§ **What you are asked to do**:
Whenever a line below holds the word "return", count it once; report the total and nothing else.

§ **The data**:
+--

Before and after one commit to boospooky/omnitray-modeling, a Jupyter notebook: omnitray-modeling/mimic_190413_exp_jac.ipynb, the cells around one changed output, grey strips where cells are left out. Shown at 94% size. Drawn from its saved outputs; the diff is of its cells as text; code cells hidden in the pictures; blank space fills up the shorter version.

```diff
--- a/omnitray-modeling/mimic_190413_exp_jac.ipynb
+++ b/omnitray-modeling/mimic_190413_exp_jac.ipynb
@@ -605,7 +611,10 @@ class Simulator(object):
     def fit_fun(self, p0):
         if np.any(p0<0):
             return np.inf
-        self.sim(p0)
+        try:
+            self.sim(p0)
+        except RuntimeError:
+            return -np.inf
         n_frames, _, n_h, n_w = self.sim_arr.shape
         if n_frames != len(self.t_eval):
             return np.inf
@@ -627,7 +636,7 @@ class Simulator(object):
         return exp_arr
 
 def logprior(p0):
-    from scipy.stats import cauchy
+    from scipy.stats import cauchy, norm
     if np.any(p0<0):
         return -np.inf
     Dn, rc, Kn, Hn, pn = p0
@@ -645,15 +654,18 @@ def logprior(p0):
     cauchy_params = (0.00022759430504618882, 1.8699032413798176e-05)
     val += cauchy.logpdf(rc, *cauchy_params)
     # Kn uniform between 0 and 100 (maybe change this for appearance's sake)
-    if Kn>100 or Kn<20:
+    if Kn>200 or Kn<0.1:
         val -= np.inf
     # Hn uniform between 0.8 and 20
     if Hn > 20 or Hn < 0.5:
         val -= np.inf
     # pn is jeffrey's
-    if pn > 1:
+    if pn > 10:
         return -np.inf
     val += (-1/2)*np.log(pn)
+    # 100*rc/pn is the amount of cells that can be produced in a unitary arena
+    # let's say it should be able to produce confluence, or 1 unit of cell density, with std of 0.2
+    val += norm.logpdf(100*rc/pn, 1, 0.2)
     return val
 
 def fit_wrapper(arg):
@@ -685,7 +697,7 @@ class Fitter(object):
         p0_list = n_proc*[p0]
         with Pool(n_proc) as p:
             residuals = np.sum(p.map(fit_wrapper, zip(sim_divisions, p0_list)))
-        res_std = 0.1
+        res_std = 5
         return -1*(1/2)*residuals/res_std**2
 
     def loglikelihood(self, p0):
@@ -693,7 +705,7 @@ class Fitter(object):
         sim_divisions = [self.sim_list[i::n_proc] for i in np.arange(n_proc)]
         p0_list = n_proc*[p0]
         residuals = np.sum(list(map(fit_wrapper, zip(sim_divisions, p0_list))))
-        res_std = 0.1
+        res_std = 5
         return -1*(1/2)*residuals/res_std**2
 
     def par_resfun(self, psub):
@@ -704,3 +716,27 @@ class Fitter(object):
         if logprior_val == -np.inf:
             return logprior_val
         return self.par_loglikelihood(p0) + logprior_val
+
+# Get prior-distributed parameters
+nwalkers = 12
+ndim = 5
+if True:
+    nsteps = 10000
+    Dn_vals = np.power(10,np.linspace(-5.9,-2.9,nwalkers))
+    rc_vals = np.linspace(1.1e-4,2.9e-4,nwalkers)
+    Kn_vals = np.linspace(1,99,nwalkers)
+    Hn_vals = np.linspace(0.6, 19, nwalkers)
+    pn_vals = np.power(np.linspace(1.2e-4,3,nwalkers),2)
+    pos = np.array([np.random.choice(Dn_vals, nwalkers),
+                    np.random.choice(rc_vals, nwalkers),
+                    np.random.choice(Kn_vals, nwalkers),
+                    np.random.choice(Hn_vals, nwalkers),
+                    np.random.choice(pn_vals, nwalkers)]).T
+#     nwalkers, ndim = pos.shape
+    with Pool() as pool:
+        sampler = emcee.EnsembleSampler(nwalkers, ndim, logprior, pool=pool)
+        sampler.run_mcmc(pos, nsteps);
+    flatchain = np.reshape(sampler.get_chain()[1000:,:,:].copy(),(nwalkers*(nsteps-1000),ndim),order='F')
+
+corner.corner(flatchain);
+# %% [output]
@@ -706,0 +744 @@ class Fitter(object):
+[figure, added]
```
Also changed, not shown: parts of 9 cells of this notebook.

+--

§ **Answer for this exercise**:
11